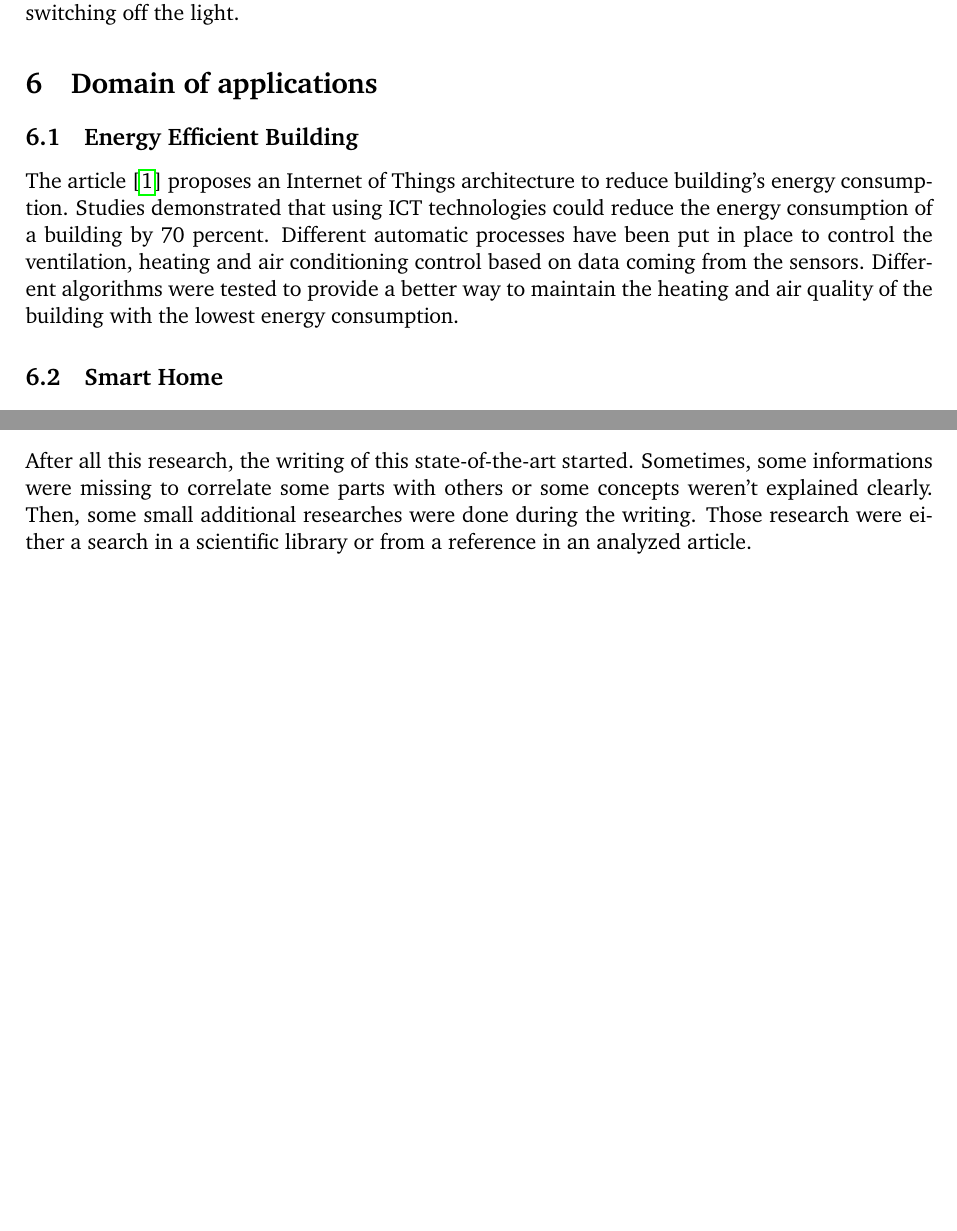
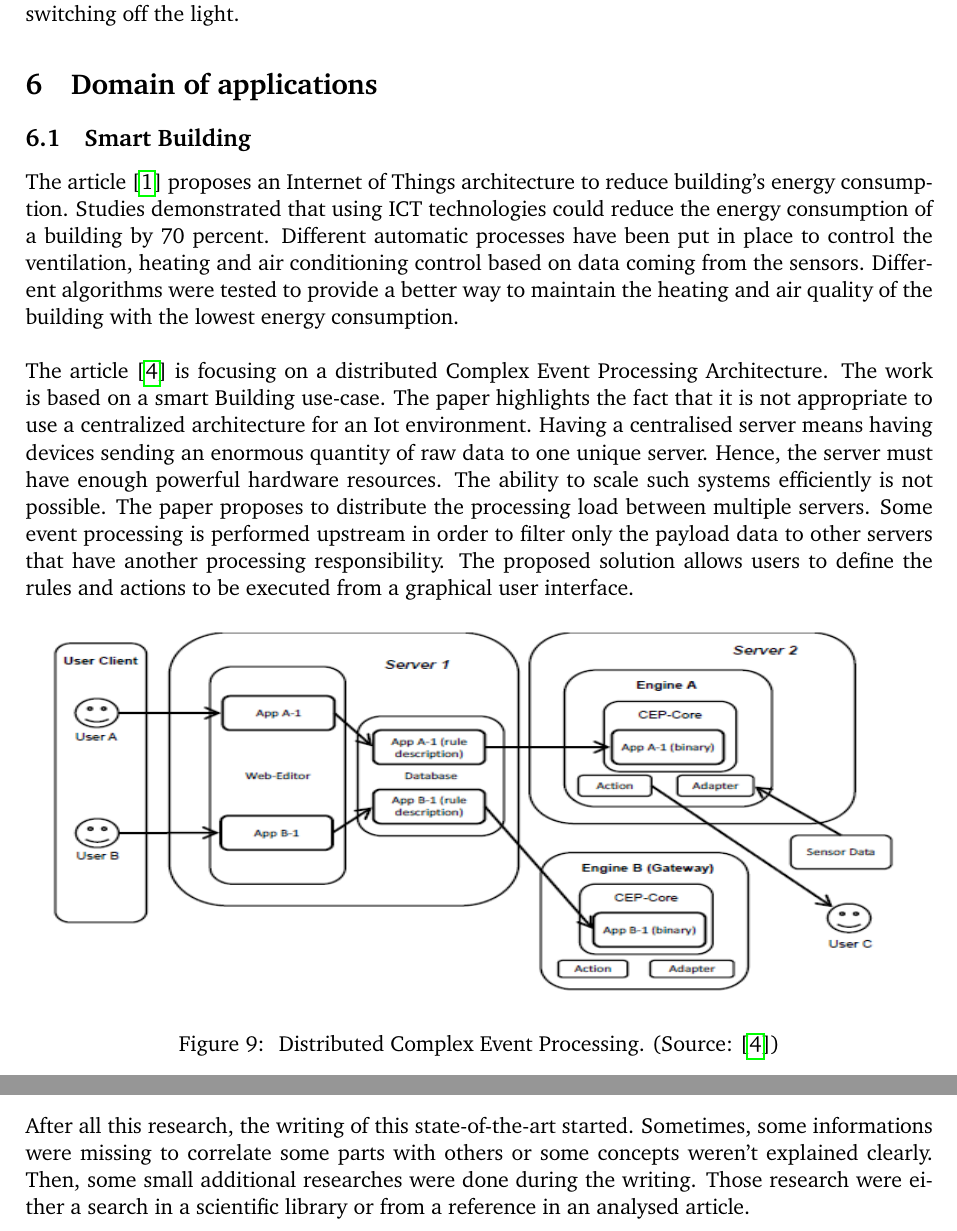
Before and after one commit to warken2903/IHDCB339_CEP, a LaTeX document (etat de l'art/Complex Event Processing for IoT.tex): two parts of pages 11 and 14 of 16 before the commit and two parts of pages 12 and 16 of 18 after it, joined at a grey line, cut so that both start at the same text, the shorter picture padded with empty space. The pictures show the PDF file etat de l'art/Complex Event Processing for IoT.pdf that the author committed with the source.

Commit message:
Smart buildings + Restructure sections

```diff
--- a/etat de l'art/Complex Event Processing for IoT.tex
+++ b/etat de l'art/Complex Event Processing for IoT.tex
@@ -287,14 +296,22 @@ The aggregators are listening to the events sent by the producer through the SUB
 
 \section{Domain of applications} \label{domain-applications}
 
-\subsection{Energy Efficient Building}
+\subsection{Smart Building}
 
 The article \cite{Towards-a-context-driven-platform} proposes an Internet of Things architecture to reduce building's energy consumption. Studies demonstrated that using ICT technologies could reduce the energy consumption of a building by 70 percent. Different automatic processes have been put in place to control the ventilation, heating and air conditioning control based on data coming from the sensors. Different algorithms were tested to provide a better way to maintain the heating and air quality of the building with the lowest energy consumption.
+\newline
+\newline
+The article \cite{Complex-event-processing-for-the-Internet-of-Things} is focusing on a distributed Complex Event Processing Architecture. The work is based on a smart Building use-case. The paper highlights the fact that it is not appropriate to use a centralized architecture for an Iot environment. Having a centralised server means having devices sending an enormous quantity of raw data to one unique server. Hence, the server must have enough powerful hardware resources. The ability to scale such systems efficiently is not possible. The paper proposes to distribute the processing load between multiple servers. Some event processing is performed upstream in order to filter only the payload data to other servers that have another processing responsibility. The proposed solution allows users to define the rules and actions to be executed from a graphical user interface.
 
-\subsection{Smart Home}
-
+\begin{figure}[H]
+	\includegraphics[width=\textwidth,height=190pt]{assets/Distributed-Complex-Event-Processing.PNG}
+	\caption[Distributed Complex Event Processing]{
+	Distributed Complex Event Processing. (Source: \cite{Complex-event-processing-for-the-Internet-of-Things})}
+\end{figure}
 
 \subsection{Fault Tolerance}
+
+\subsection{E-Health}
 
 \section{Problematisation} \label{problematic}
 
@@ -370,4 +387,3 @@ The second step consisted of reading all the 100 abstracts of the articles. Then
 The second search on IEEE Xplore consisted of searching other Data processing techniques in the domain of Internet of Things. The query was : ((((Internet of Things) AND Data Processing) NOT Complex Event Processing)). With the filters :  2014 to 2019 and the 100 most cited papers. For this search, the same methodology was applied.
 \newline
 \newline
-After all this research, the writing of this state-of-the-art started. Sometimes, some informations were missing to correlate some parts with others or some concepts weren't explained clearly. Then, some small additional researches were done during the writing. Those research were either a search in a scientific library or from a reference in an analyzed article.
```
Also changed, not shown: etat de l'art/Complex Event Processing for IoT.pdf, etat de l'art/assets/Distributed-Complex-Event-Processing.PNG (added), etat de l'art/Complex Event Processing for IoT.tex (40 more changed lines), 2 other files.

• About this exercise: Please return all lines above in which the string "subsection" is found.

• Written answer:
-\subsection{Energy Efficient Building}
+\subsection{Smart Building}
-\subsection{Smart Home}
 \subsection{Fault Tolerance}
+\subsection{E-Health}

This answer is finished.